Quote Of The Day, If Not The Year

FBI Director James Comey, “It makes me mildly nauseous to think we might have had some impact on the election.”

The comments came just one day after Hillary Clinton claimed Comey was to blame for her loss. (But as we mentioned yesterday it doesn’t change the fact that she lost; it’s still over.) Still, Comey’s explanation is interesting, if not altogether convincing.

Comey also refused to tell the Senate Judiciary Committee much about possible links between the Trump Administration and Russia. He also pressed for the extension of a government surveillance program. A brief summary of his testimony is here. The full transcript is here.

But This One’s Easy…

President Trump has now admitted the Obamacare repeal, North Korea, even the Presidency itself have all proven harder than he expected, but that isn’t stopping him from declaring that achieving peace in the Middle East may be “not as difficult as people have thought.” In a Washington meeting with Palestinian leader Mahmoud Abbas, Trump didn’t offer much in the way of specifics, but tossed around many of his favorite phrases: at one point saying he believes “something terrific” can come out of talks between Israel and the Palestinian Authority. Leading into the meeting, Trump asserted “There is no reason there’s not peace between Israel and the Palestinians — none whatsoever.”

If Mar-A-Lago Is The “Winter White House”, Where’s The “Summer White House”?

The Florida resort where Trump has been spending many a weekend, typically shuts down for the summer after Mother’s Day. Of course the President can go there anyway if he wants, but some are viewing a scheduled overnight tonight at his golf resort in Bedminster, New Jersey as a trial run for summertime week-ending. Before heading out to NJ, Trump will attend an event in New York City.
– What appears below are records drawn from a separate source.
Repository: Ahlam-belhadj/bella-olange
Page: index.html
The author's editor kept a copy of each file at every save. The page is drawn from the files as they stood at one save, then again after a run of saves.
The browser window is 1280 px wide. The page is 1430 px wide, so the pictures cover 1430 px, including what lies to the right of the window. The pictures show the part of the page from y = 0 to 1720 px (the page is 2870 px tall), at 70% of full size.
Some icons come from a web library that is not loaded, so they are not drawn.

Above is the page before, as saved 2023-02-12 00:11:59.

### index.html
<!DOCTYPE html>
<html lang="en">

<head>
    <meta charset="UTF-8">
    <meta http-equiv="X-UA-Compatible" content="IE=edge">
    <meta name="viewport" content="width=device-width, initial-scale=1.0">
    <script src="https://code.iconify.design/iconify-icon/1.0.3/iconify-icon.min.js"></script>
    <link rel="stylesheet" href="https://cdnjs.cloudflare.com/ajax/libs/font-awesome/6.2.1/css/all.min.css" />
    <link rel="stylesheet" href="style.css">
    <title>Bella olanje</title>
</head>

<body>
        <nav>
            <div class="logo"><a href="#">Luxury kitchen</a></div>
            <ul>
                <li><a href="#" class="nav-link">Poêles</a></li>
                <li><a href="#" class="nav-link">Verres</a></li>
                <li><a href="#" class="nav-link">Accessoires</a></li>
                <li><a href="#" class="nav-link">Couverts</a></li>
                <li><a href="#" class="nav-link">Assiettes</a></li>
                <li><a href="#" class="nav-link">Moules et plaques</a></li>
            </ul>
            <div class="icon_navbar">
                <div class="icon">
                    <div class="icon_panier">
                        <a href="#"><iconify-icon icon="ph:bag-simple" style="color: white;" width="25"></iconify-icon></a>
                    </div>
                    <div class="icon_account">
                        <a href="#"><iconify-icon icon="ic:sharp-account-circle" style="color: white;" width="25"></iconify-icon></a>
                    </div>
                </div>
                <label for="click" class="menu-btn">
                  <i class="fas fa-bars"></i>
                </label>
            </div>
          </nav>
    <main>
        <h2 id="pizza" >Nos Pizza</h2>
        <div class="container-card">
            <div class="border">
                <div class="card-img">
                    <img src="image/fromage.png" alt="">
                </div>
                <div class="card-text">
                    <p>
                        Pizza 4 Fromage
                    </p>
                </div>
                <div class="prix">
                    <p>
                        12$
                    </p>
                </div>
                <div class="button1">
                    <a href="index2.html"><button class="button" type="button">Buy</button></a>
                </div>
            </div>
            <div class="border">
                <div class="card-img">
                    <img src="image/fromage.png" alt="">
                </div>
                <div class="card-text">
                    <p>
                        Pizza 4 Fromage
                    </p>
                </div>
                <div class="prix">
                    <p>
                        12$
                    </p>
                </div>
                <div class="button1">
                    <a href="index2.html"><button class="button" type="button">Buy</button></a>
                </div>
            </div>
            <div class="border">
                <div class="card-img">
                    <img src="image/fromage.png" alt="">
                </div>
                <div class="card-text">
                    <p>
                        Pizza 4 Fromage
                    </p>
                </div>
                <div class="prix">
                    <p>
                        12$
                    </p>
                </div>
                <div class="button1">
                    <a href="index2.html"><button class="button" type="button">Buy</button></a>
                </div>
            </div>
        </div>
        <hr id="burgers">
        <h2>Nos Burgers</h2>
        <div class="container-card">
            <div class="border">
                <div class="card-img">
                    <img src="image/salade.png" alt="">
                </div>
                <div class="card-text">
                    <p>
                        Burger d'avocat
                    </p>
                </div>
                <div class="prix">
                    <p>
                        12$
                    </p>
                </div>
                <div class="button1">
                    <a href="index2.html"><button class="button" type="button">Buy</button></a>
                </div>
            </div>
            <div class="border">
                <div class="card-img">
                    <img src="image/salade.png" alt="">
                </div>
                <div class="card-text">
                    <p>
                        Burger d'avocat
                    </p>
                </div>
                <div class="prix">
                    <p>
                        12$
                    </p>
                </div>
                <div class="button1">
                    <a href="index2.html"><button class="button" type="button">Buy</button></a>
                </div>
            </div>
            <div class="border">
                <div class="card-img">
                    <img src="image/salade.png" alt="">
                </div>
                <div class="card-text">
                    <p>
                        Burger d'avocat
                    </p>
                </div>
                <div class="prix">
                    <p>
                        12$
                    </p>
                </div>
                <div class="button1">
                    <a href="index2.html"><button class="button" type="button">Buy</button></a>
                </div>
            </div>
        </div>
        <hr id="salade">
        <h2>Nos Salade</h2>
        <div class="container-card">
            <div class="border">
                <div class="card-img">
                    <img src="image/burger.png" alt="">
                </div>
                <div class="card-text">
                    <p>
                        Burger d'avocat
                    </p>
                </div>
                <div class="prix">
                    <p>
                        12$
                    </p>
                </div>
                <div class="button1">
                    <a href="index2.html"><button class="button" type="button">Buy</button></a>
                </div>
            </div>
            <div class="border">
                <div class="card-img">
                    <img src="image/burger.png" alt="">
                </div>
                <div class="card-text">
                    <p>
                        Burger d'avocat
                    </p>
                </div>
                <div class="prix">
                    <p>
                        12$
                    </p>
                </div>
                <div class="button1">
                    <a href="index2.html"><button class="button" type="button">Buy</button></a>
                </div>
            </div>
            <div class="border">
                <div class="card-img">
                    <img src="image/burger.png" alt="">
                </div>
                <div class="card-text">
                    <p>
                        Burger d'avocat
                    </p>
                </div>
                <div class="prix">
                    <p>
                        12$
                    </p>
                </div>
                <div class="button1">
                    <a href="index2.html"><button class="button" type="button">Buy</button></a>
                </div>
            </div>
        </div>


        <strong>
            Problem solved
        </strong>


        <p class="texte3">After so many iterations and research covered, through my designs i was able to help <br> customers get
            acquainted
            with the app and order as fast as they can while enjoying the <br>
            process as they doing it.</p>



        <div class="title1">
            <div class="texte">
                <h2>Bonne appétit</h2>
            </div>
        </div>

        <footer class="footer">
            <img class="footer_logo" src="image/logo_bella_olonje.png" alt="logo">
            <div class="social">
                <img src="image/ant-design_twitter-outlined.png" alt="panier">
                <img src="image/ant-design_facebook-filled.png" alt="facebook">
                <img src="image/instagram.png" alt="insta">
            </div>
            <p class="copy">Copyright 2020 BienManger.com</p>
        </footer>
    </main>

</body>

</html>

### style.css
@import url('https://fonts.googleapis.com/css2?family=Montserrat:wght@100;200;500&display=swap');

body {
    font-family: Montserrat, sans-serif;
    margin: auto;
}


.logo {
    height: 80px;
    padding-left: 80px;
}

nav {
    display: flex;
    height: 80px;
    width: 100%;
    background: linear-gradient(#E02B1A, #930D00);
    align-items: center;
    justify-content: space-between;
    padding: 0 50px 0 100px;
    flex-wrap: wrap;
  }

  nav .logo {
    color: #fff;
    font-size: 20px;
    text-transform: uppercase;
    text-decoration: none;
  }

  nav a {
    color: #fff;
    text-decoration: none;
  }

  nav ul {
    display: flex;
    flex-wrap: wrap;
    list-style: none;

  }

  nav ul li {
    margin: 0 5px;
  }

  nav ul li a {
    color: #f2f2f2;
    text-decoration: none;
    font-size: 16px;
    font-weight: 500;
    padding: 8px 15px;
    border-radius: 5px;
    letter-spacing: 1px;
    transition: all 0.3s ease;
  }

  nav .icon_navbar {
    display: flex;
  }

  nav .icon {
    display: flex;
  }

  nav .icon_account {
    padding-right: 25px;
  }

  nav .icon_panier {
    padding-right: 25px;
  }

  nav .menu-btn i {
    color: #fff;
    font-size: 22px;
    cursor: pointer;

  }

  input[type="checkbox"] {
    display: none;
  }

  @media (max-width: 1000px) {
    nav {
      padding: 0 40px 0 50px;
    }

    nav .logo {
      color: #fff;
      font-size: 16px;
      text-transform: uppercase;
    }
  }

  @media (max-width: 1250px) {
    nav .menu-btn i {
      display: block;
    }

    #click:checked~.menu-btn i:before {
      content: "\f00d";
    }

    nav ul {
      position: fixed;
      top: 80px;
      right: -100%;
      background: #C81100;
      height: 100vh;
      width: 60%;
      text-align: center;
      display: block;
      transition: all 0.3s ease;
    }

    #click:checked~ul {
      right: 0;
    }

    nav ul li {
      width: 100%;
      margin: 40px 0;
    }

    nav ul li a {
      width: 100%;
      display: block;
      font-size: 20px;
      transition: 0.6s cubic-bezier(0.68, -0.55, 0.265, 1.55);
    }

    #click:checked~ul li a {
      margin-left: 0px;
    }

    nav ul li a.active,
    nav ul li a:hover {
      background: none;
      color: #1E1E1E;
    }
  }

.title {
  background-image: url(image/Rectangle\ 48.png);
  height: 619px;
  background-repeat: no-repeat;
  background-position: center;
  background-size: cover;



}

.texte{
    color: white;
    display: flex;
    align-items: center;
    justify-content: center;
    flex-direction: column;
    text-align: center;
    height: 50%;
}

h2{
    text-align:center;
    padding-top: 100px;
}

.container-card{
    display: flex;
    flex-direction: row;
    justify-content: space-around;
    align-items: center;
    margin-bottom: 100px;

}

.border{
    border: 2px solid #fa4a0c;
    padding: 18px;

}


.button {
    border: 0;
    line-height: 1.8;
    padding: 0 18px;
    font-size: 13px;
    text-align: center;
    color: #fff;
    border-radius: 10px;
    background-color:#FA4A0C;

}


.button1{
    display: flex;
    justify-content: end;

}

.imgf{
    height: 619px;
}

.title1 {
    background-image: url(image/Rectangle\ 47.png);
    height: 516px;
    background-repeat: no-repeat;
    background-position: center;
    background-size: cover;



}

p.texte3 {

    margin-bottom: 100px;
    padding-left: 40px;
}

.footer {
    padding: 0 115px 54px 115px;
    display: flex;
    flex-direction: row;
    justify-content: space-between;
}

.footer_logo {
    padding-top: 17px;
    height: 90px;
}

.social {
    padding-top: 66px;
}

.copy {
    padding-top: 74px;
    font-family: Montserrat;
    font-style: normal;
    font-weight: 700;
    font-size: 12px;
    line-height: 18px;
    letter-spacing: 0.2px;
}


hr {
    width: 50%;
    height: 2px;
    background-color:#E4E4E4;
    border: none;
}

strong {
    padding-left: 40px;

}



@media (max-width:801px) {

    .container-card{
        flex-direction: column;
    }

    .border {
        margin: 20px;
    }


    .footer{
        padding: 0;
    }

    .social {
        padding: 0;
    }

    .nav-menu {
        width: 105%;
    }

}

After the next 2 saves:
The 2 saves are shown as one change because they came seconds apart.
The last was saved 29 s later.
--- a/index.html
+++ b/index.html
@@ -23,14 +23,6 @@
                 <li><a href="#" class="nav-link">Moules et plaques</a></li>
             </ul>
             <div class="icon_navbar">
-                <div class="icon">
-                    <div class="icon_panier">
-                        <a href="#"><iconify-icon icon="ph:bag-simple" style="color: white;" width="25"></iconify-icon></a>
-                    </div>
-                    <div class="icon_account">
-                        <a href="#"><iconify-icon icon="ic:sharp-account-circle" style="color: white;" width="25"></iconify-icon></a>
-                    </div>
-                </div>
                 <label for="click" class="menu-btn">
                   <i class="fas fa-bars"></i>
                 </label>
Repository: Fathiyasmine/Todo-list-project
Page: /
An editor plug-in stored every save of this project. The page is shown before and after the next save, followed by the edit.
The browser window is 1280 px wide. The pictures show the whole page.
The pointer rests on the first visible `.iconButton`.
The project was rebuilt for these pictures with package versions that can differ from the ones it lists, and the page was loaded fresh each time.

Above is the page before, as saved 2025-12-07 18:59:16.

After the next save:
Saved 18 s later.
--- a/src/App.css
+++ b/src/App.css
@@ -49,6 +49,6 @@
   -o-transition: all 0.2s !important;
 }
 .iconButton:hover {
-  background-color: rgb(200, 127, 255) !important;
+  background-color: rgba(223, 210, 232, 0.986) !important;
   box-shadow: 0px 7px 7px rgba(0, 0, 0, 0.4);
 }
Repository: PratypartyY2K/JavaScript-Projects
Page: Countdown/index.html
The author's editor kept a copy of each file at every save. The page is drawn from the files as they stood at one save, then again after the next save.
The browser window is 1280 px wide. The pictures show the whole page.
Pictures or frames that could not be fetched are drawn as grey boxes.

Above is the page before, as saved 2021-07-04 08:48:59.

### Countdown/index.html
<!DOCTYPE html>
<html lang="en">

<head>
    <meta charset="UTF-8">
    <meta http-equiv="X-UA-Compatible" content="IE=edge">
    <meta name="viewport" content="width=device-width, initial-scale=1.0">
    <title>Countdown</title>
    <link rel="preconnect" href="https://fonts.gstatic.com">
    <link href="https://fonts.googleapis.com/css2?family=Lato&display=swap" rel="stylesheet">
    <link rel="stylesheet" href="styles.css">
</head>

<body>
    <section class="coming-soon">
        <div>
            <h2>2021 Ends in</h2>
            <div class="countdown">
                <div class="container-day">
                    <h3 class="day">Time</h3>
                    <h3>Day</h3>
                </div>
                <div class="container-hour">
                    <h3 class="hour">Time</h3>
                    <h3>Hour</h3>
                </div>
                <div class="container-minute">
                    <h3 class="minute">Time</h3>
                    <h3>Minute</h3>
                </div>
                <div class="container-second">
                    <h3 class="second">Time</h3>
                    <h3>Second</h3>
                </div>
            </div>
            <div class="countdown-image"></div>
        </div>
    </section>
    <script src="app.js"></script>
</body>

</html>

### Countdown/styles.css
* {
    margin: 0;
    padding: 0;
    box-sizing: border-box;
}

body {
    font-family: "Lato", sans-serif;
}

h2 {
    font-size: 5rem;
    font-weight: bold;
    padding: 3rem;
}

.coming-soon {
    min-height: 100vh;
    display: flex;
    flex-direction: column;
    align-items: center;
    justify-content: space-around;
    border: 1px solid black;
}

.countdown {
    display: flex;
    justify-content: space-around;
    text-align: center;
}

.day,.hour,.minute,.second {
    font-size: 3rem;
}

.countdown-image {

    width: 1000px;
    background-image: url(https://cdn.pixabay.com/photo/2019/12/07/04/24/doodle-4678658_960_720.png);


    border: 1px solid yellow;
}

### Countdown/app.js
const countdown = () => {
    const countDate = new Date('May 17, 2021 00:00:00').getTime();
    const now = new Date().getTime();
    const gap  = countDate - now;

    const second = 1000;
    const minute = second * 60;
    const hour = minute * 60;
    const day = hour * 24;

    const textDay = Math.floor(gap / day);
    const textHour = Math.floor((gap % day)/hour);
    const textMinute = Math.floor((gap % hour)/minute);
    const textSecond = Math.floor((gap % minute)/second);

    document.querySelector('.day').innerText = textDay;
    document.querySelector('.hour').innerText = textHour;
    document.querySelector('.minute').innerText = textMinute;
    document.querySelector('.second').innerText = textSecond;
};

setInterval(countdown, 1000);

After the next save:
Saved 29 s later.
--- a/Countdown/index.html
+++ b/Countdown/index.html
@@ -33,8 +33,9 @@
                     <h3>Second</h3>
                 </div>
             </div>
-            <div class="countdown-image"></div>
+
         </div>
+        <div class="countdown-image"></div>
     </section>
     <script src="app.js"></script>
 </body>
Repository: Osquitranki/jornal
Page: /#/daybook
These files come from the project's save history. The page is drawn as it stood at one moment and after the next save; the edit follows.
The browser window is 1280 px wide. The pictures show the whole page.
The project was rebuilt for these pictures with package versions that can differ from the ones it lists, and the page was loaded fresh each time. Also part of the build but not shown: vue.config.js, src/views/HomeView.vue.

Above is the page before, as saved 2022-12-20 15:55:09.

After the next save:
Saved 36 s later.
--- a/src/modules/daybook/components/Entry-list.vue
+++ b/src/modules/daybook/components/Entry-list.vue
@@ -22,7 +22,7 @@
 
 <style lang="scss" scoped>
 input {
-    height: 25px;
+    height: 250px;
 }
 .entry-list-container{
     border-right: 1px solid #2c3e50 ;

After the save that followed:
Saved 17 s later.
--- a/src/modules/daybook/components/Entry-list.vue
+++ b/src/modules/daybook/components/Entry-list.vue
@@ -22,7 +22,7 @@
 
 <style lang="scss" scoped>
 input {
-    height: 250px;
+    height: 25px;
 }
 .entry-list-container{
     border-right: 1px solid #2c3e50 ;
Here are a few links to protests coming together during the President’s time in NY:

Working Families Party

New York State Immigrant Action Fund

Rise and Resist